  1. Thanks. It’s always nice to have some encouraging words. Yeah I was stupidly ambitious, wasn’t I? It was like going from a 1/72 Airfix Spitfire straight into a 1/24 Lancaster scratch build. It is something of an embarrassment. 😔 Oh well, live and don’t learn. 🤣 Maybe it would be better not to make any of these little setbacks so public and just present the finished work in 2025 or whenever. I’ll think it over.
  2. Well done Bertie. It’s good to see your confidence and skills building like this. I can’t help thinking that tackling Bellerophon so soon after moving into woodworking was a step or ten too far. Kudos to you for realising the potential problems and taking action, Le Renard, to anticipate them. I love the stripes 👍
  3. You're right. Those cowls were fitted in 1902. I found a clear photo to prove it. They are attached ON TOP OF the box sections. Merit must have had photographs of the ship with the cowls removed at some time revealing those strange cross shaped flow straighteners (?) sticking up. I will go with the option of fitting the cowls as it saves messing with the PE and looks a lot more boaty too. I'll have to fit blanks though as the insides of the cowls are right gnarly. Thanks for the useful picture of the funnel stays etc. I haven't yet discovered where the rigging is attached at the bottom ends. I also note that the 'skirt' at the base of the funnel is round in your photo, square in the model. And those big square windows on the superstructure! It's good not to be too bothered by authenticity. I might change her name to HMS Thunder Child a la War of the Worlds. 😁
  4. For the deck. Scraped and sanded (1000 grit) Sanding sealer. This is the first coat after cutting back with 1000 grit. Sanding sealer second coat. Cut back and plank joints engraved. There is only one joint in each strake as this is a small vessel but was built by a very rich owner so presumably long planks would have been available, as well as a bit of French flamboyance. Barely visible joints. First coat of button polish changes the colour and enhances the appearance of the plank joints. Second coat of button polish, the toffee-apple stage. Polished with OOOO wire wool to a smooth satin finish. The joints are now nicely visible. I'm delighted with the result despite only using single strips for the entire length of the deck. Neither of these wood has enough figuring for it to have made much of a difference. Those joints.
  5. @beefy66, if you do what I do and assemble all of the boring parts at once, save yourself some time. The ventilating scuttles (?) on the right aren't used on the Mikasa. Dunno why. I've been through the manual several times and they just ain't there. Though I suppose I might find somewhere they could go...
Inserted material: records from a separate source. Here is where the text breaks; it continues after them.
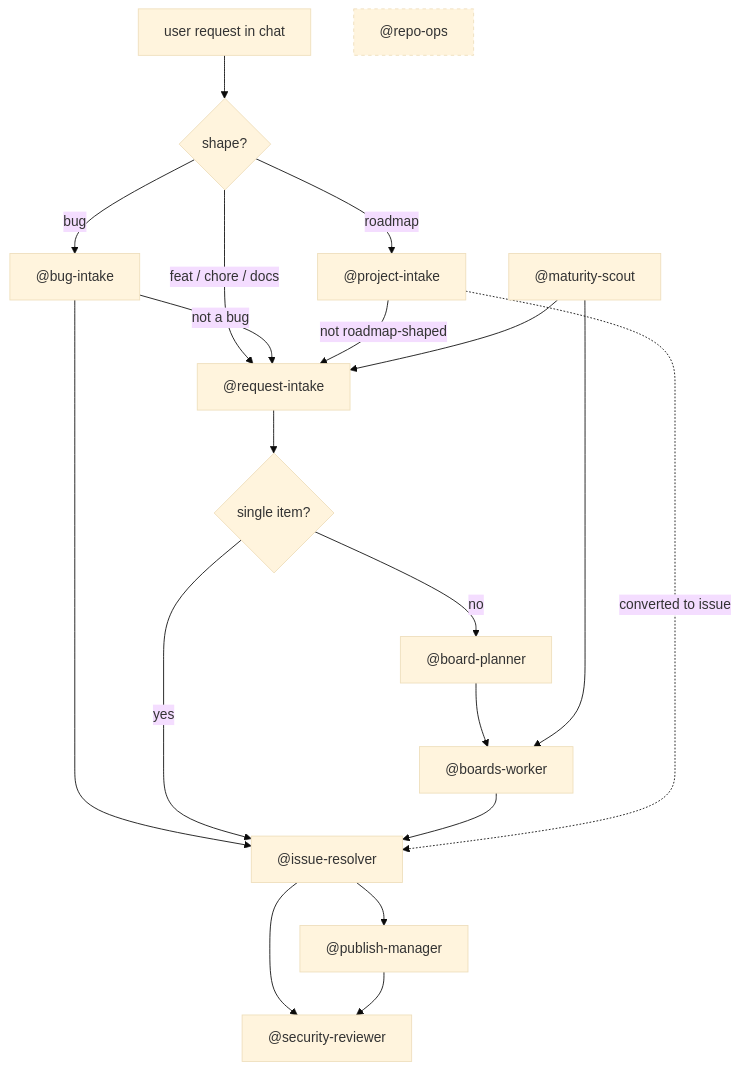
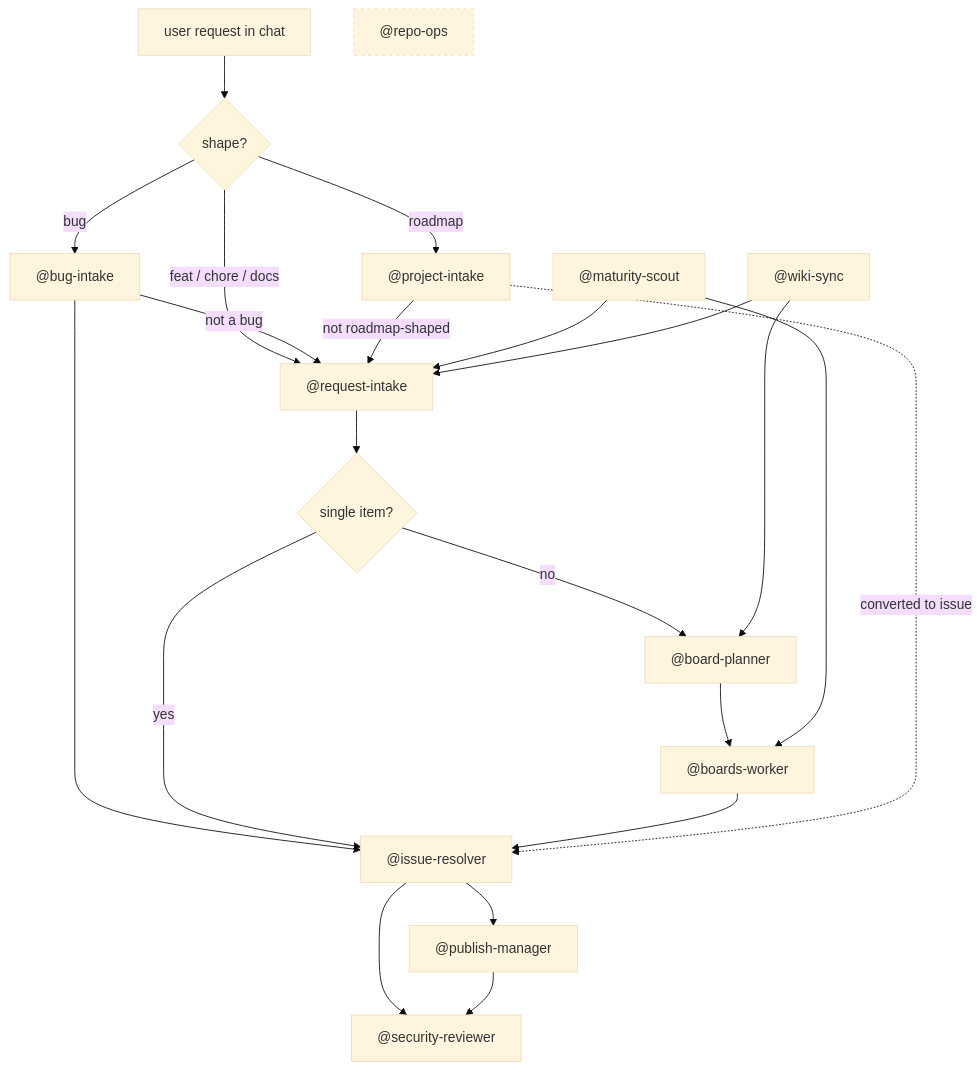
Before and after one commit to marcusjacobson/portfolio: the diagram in wiki/Agents.md, drawn with Mermaid (base theme). The commit also changed other lines of this file, not shown here.

First line of the commit message:
wiki: refresh Agents.md for wiki-sync, intake, and planner extensions (#247)

````diff
--- a/wiki/Agents.md
+++ b/wiki/Agents.md
@@ -35,31 +36,34 @@
 ```mermaid
 flowchart TD
     user[user request in chat]
     user --> intake{shape?}
 
     intake -- bug --> bug["@bug-intake"]
     intake -- roadmap --> proj["@project-intake"]
     intake -- feat / chore / docs --> req["@request-intake"]
 
     bug -- not a bug --> req
     proj -- not roadmap-shaped --> req
 
     bug --> resolver
     req --> single{single item?}
     single -- yes --> resolver["@issue-resolver"]
     single -- no --> planner["@board-planner"]
     planner --> worker["@boards-worker"]
     worker --> resolver
 
     proj -. converted to issue .-> resolver
 
     resolver --> review["@security-reviewer"]
     resolver --> publish["@publish-manager"]
     publish --> review
 
     scout["@maturity-scout"] --> req
     scout --> worker
 
+    wiki["@wiki-sync"] --> req
+    wiki --> planner
+
     ops["@repo-ops"]:::side
     classDef side stroke-dasharray: 4 4
 ```
````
  6. When I offered up the deck to the frame last night I encountered this rectangular tab on the top of the false keel. There was no corresponding slot in the plywood deck. The photo in the instruction sheet has no tab. I remembered reading a review of the kit in which the reviewer 'welcomed back' this AL classic. So it's likely to be a reissue and I think this is a revision to the instructions that didn't make it to my false keel. Perhaps my keel is old stock. I had two choices, remove the tab or cut a slot in the deck. I don't know why they removed the tab because it seems useful to me. It keeps the deck lined up at the front as well as the rear while the happy modeller nails it down. Without the tab there's a chance of fitting it skewed and that would mess up the whole hull build. Possibly the tab causes problems getting the deck to lie down if the modeller starts nailing in the wrong place? Whatever! I cut the slot over-long so that I had some fore and aft movement, just in case my nailing scheme was wrong. The aft end is laterally located by the 'tailplane'. First thing today, I nailed and glued the deck on. I found the tab very helpful. Unfortunately there's a bulkhead which was a little bit too high. I didn't notice this until it was far too late to do much about it, except change my planking pattern slightly. Originally I was going to take the stripes right to the edge but the wave in the deck would have been too obvious so I limited my marquetry to some go-faster stripes amidships. This is my own tweak to the kit, it's not authentic. Getting this far in an evening and a day is startlingly fast. I haven't been rushing but I have known what to do without too much thinking about it, which has been a very pleasant feeling. It's been relaxing diversion from Bellerophon where every little thing seems to be so important to me. I suspect this is due to the relative prices I paid and the fact that one of them was brand new and the other was technically, second hand. Whatever the cause, it's been fun and has fulfilled my urge to create stuff for today. Time to hit the books now.
  7. Quite right! Gardens are for sitting in while reading books about modelling. And the latest photo is astonishing. The extent of the variations in hue, shade, tone and texture that you have reached are very close to the old farm machinery I study while walking. I look at them, and your model and say to myself “what is the name of THAT colour? And that one? And that one?”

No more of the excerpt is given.